Ryan Bridge: Is it racist to identify someone by their race?

Opinion 14/05/2019

I went to get some lunch this afternoon from a Thai restaurant and it actually was very nice, very generous of me to have offered to get lunch also for two of my colleagues, they paid, and when I'm at up to the store goddammit if there wasn't a 15 minute wait but I held out.

When I got my pad Thai back to the office handed the other two out and sat down stuffed my face with Pad Thai I might have had it all in five minutes, less probably.

I then pick up the bag from whence it came and what do you know written on the receipt on the bag is not only the sum that I paid for but also my name which they asked for.

The lovely woman behind the counter asked for my name because it was so busy, and written on the docket following my name was a description.

It says ‘tall, white guy’ on the receipt.

It made me smile because it wasn't that long ago that I wrote an opinion piece on the newshub website about exactly this but in reverse. A woman complained to the media after a receipt which she was handed at a cafe said Asian woman on it.

She slammed the cafe as racist, I will not slam this restaurant has racist.

That is because they were using the colour of my skin and my height as identifiers.

Question; do I feel racially aggrieved? Answer No.

Question; can a white person be racially aggrieved? Answer; of course they can.

Ryan then reads from his original opinion piece which you can find here.

I say identifying a group by race is not racism.

Racism would be if it were implied that there was something wrong with or inferior about someone's race.

Labelling somebody as racist for describing an Asian as such is equivalent to labelling somebody sexist for describing a woman as such.

Ethnic labels are not in and of themselves racist.

If they were could we not being considered the government racist for identifying and creating data on certain cohorts of society by race?

Racism should be condemned but only when it actually occurs and that's the case in this example too.

To be honest with you the woman was busy, the restaurant was packed, and she was a nice girl.

She was just doing a quick shorthand to try and make sure she knew who it was that ordered what on a busy day.

She was not racist. Not for a second would I think she was racist.

Now if she had thrown the food at me and told me to get out of the cafe in a hurry, well, I might have a different opinion but she didn't.

I just think you've got to look at somebody's attitude, their intent, and the fact that using the word white to describe someone is no different to using the word man or woman is it?

Although I suppose there are people out there that could find that offensive today too.

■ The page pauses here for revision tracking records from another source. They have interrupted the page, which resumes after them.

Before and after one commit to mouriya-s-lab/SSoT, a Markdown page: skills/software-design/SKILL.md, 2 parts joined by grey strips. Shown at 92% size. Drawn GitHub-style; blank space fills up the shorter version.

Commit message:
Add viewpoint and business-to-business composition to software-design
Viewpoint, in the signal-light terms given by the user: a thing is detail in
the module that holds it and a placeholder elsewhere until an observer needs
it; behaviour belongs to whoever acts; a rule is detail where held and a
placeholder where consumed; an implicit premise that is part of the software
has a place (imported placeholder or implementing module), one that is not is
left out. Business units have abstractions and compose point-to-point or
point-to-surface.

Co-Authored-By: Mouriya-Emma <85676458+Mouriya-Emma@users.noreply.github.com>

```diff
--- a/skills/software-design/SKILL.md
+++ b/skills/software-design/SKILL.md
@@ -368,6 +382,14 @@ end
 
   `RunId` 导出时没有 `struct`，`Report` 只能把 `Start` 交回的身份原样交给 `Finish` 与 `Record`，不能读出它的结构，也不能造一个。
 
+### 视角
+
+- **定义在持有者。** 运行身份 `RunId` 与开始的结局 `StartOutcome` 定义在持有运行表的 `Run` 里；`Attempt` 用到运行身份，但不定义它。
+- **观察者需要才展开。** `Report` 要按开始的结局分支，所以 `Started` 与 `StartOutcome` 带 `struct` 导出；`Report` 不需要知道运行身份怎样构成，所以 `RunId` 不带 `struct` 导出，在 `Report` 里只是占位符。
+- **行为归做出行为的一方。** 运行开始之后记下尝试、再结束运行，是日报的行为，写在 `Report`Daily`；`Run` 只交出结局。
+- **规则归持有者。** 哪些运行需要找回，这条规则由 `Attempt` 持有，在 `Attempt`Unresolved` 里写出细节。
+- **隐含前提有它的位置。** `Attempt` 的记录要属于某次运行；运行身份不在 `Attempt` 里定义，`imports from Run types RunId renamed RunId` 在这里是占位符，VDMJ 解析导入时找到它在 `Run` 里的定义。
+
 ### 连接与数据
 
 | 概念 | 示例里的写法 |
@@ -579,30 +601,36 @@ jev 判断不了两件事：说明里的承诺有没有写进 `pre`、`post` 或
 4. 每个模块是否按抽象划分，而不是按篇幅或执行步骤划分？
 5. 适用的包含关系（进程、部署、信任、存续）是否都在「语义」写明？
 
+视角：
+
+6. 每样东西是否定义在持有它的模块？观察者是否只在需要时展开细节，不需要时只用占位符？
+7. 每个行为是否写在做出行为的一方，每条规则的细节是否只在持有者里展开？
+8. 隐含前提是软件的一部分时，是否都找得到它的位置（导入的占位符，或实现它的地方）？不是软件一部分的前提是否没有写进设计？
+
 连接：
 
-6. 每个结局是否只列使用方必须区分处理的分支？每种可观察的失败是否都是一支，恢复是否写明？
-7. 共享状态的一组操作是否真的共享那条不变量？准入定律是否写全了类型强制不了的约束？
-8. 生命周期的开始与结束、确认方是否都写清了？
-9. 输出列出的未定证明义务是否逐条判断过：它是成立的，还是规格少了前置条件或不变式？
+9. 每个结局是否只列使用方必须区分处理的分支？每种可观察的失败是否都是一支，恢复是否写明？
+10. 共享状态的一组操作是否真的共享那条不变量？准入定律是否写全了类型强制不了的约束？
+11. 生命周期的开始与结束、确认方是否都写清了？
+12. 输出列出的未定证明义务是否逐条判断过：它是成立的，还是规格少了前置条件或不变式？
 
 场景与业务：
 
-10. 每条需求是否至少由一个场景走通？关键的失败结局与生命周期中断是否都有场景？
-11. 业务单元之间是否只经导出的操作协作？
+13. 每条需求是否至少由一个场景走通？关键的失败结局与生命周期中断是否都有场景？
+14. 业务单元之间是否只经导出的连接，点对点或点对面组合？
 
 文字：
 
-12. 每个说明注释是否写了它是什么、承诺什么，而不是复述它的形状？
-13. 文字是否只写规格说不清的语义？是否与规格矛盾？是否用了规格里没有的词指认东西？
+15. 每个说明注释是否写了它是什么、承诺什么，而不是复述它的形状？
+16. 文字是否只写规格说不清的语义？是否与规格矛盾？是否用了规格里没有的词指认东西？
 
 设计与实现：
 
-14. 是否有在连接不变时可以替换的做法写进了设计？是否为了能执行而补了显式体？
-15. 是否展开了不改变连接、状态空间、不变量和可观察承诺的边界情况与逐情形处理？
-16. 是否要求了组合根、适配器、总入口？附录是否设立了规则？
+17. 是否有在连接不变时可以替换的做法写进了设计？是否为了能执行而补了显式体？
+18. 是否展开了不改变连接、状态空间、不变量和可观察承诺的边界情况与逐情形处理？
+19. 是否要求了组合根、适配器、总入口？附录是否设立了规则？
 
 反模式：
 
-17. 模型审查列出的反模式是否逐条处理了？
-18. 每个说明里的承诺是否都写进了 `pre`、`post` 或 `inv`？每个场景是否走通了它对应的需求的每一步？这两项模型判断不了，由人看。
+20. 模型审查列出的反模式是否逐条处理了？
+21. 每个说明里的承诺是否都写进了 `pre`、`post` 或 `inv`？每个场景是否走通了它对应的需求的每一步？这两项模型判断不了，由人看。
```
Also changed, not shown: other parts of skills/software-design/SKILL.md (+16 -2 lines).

To call someone a man or woman. Well stuff it, I mean you look like a man or you look like a woman.

Or you look like something in between, in which case I probably wouldn't say.

I guess the question today is do you think it's racist?

I ask because there were many when the original article about the woman complaining came out that did think it was racist.

There was outrage.

Ryan Bridge is host of Magic Talk Drive.